1 teaspoon baking powder
1/4 teaspoon salt
3 ounces cold butter, diced
1 large egg
3 ounces heavy whipping cream
For the filling: Rinse and pat dry the berries and peaches. Dice the peaches roughly 1/4 inch. Gently mix berries and peaches in bowl with rest of filling ingredients. Prepare baking dish by buttering base and sides. Poor filling mixture into baking dish and set aside.
For the topping: In a food processor, pulse all dry ingredients to mix. Add chilled diced butter and pulse until mixture resembles coarse cornmeal. Combine egg and heavy cream in separate bowl and whisk to mix. Add to dry mixture and pulse until just incorporated. Allow to rest for 10 minutes in refrigerator.
If you don't have a food processor, add dry ingredients in large mixing bowl and mix with a fork. Add half the chilled diced butter and mix with hands by rubbing the butter with dry mixture between both hands. Once the butter begins to break down, add the remaining half of butter and continue rubbing between hands until mixture resembles coarse cornmeal.
In separate bowl, combine egg and heavy cream and whisk to mix. Add to dry mixture and with a wooden spoon stir until just incorporated.

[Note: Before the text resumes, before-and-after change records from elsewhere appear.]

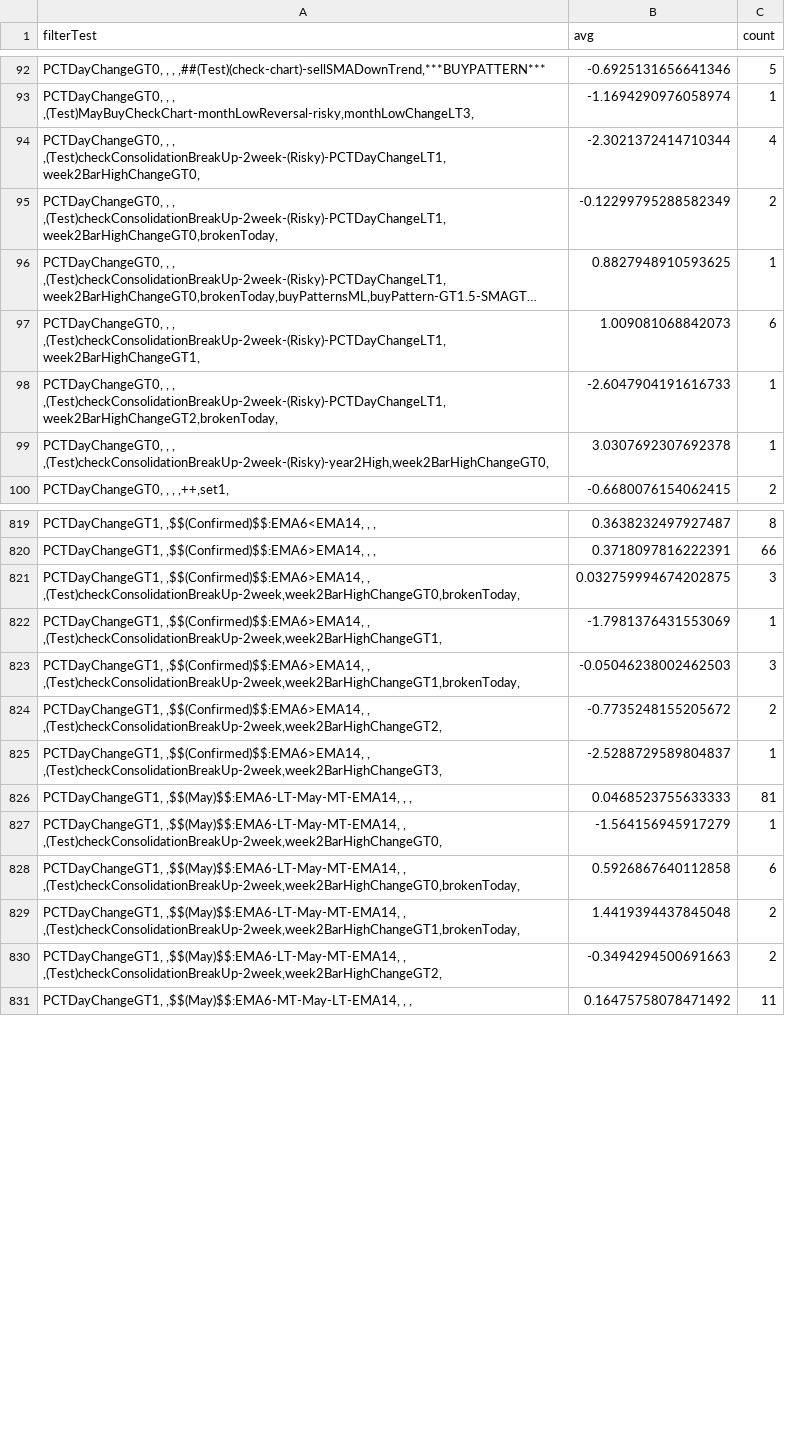
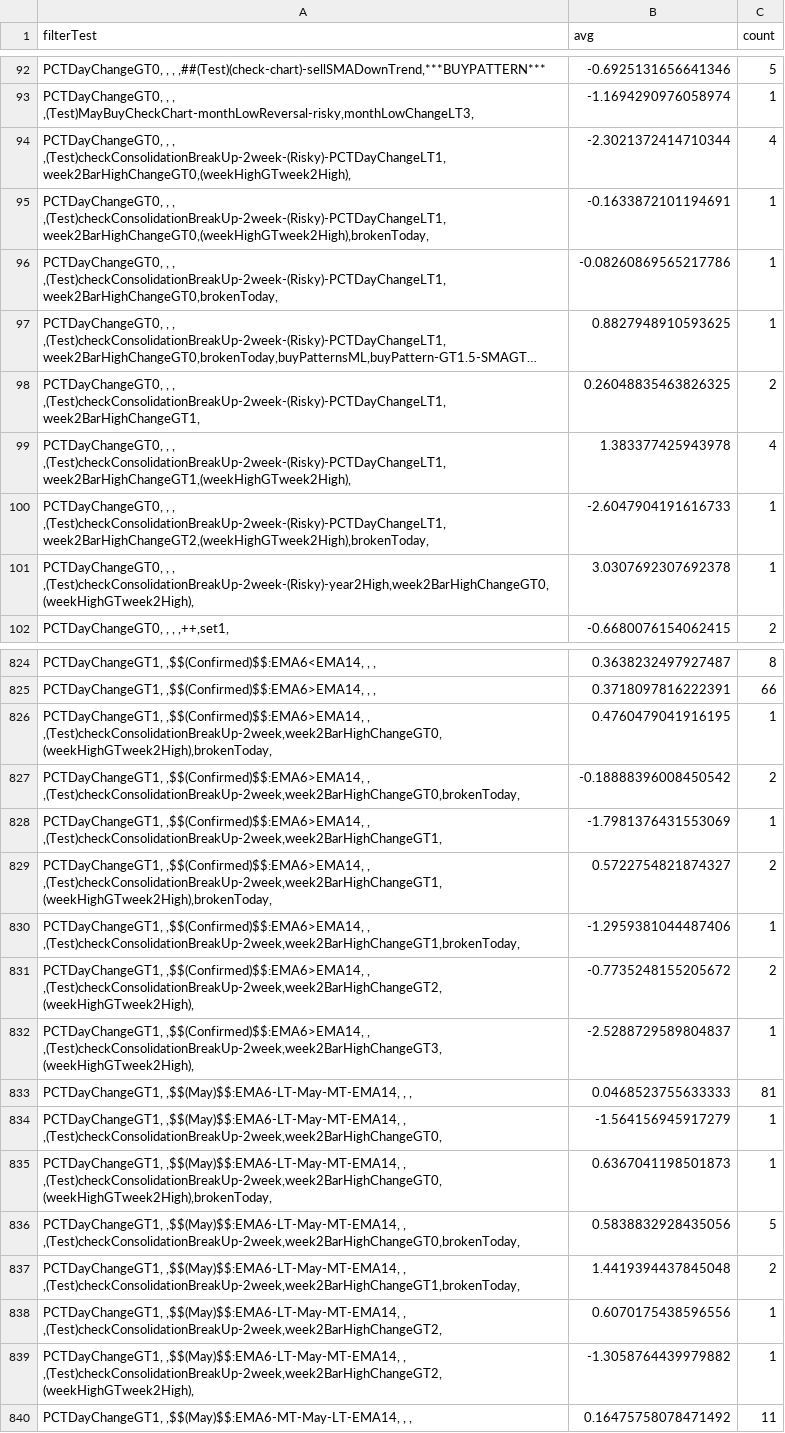
Before and after one commit to omarrohit20/rohit, a CSV file: src/data-import/nselist/filter-all-buy.csv, drawn as a sheet; only a part is shown, gaps mark what is left out; long unchanged cells end in …; addresses are those after the commit; the diff covers the shown part only; the diff names each change by its address in the sheet, - before the commit and + after, or states it on an @@ line.

```diff
--- a/src/data-import/nselist/filter-all-buy.csv
+++ b/src/data-import/nselist/filter-all-buy.csv
-A94 (filterTest): …, , ,(Test)checkConsolidationBreakUp-2week-(Risky)-PCTDayChangeLT1,week2BarHighChangeGT0,
+A94 (filterTest): …, , ,(Test)checkConsolidationBreakUp-2week-(Risky)-PCTDayChangeLT1,week2BarHighChangeGT0,(weekHighGTweek2High),
+row 95: PCTDayChangeGT0, , , ,(Test)checkConsolidationBreakUp-2week-(Risky)-PCTDayChangeLT1,week2BarHighChangeGT0,(weekHighGTweek2High),brokenToday, | -0.1633872101194691 | 1
-B96 (avg): -0.12299795288582349
+B96 (avg): -0.08260869565217786
-C96 (count): 2
+C96 (count): 1
-B98 (avg): 1.009081068842073
+B98 (avg): 0.26048835463826325
-C98 (count): 6
+C98 (count): 2
+row 99: PCTDayChangeGT0, , , ,(Test)checkConsolidationBreakUp-2week-(Risky)-PCTDayChangeLT1,week2BarHighChangeGT1,(weekHighGTweek2High), | 1.383377425943978 | 4
-A100 (filterTest): …, , ,(Test)checkConsolidationBreakUp-2week-(Risky)-PCTDayChangeLT1,week2BarHighChangeGT2,brokenToday,
+A100 (filterTest): …, , ,(Test)checkConsolidationBreakUp-2week-(Risky)-PCTDayChangeLT1,week2BarHighChangeGT2,(weekHighGTweek2High),brokenToday,
-A101 (filterTest): …, , ,(Test)checkConsolidationBreakUp-2week-(Risky)-year2High,week2BarHighChangeGT0,
+A101 (filterTest): …, , ,(Test)checkConsolidationBreakUp-2week-(Risky)-year2High,week2BarHighChangeGT0,(weekHighGTweek2High),
+row 826: PCTDayChangeGT1, ,$$(Confirmed)$$:EMA6>EMA14, , ,(Test)checkConsolidationBreakUp-2week,week2BarHighChangeGT0,(weekHighGTweek2High),brokenToday, | 0.4760479041916195 | 1
-B827 (avg): 0.032759994674202875
+B827 (avg): -0.18888396008450542
-C827 (count): 3
+C827 (count): 2
+row 829: PCTDayChangeGT1, ,$$(Confirmed)$$:EMA6>EMA14, , ,(Test)checkConsolidationBreakUp-2week,week2BarHighChangeGT1,(weekHighGTweek2High),brokenToday, | 0.5722754821874327 | 2
-B830 (avg): -0.05046238002462503
+B830 (avg): -1.2959381044487406
-C830 (count): 3
+C830 (count): 1
-A831 (filterTest): …,$$(Confirmed)$$:EMA6>EMA14, , ,(Test)checkConsolidationBreakUp-2week,week2BarHighChangeGT2,
+A831 (filterTest): …,$$(Confirmed)$$:EMA6>EMA14, , ,(Test)checkConsolidationBreakUp-2week,week2BarHighChangeGT2,(weekHighGTweek2High),
-A832 (filterTest): …,$$(Confirmed)$$:EMA6>EMA14, , ,(Test)checkConsolidationBreakUp-2week,week2BarHighChangeGT3,
+A832 (filterTest): …,$$(Confirmed)$$:EMA6>EMA14, , ,(Test)checkConsolidationBreakUp-2week,week2BarHighChangeGT3,(weekHighGTweek2High),
+row 835: PCTDayChangeGT1, ,$$(May)$$:EMA6-LT-May-MT-EMA14, , ,(Test)checkConsolidationBreakUp-2week,week2BarHighChangeGT0,(weekHighGTweek2High),brokenToday, | 0.6367041198501873 | 1
-B836 (avg): 0.5926867640112858
+B836 (avg): 0.5838832928435056
-C836 (count): 6
+C836 (count): 5
-B838 (avg): -0.3494294500691663
+B838 (avg): 0.6070175438596556
-C838 (count): 2
+C838 (count): 1
+row 839: PCTDayChangeGT1, ,$$(May)$$:EMA6-LT-May-MT-EMA14, , ,(Test)checkConsolidationBreakUp-2week,week2BarHighChangeGT2,(weekHighGTweek2High), | -1.3058764439979882 | 1
```
Also changed, not shown: 3 added rows and 90 edited cells elsewhere in this file, src/data-import/nselist/filter-all-sell.csv, src/data-import/nselist/filter-buy.csv, 4 other files.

Allow to rest for 10 minutes in refrigerator.
After allowing topping dough to rest, break small chunks and ball in the palm of your hands. Smash down the ball to make a "disk" about 1/4-inch thick and 21/2 inches in diameter. Place dough on top of filling and repeat until pan is covered with dough. Reserve extra dough, if any, for another day.
Bake cobbler at 350 degrees until filling starts to bubble around the edges and the topping is golden brown, around 20 minutes. (Times will vary depending on types of baking dish used and oven.)
Let rest for 5 to 10 minutes and serve with your favorite ice cream.
Courtesy of Marc Dixon of Bistro Blanc, who suggests vanilla bean ice cream as an accompaniment.
If you go
A sampling of area pick-your-own berry farms:
Larriland Farm, 2415 Woodbine Road, Woodbine, 410-442-260, http://www.pickyourown.com. In season now are black raspberries, red raspberries and blueberries. The farm also has pick-your-own strawberries, blackberries, yellow raspberries and purple raspberries.
Catoctin Mountain Orchard, 15036 N. Franklinville Road, Thurmont, 301-271-2737, http://www.catoctinmountainorchard.com. Black raspberries, blackberries and blueberries are grown and sold here.
Baugher's Farm Orchard Market, 1236 Baugher Road, Westminster, 410-848-5541, http://www.baughers.com. Pick-your-own strawberries.
Hybridoma Organic Fruit Farm, 13734 Baldwin Mill Road, Baldwin, 443-902-0370, http://www.hybridomafarm.com/description. Pick-your-own blueberries and raspberries.
Mingodale Farm, 17201 Masemore Road, Parkton, 410-357-0403, http://www.mingodalefarm.com. Nothing to pick right now, but blackberries will be ready about the third week in July, and raspberries are expected in August.
For a list of more area farms, see pickyourown.org/MD.htmCopyright © 2015, The Baltimore Sun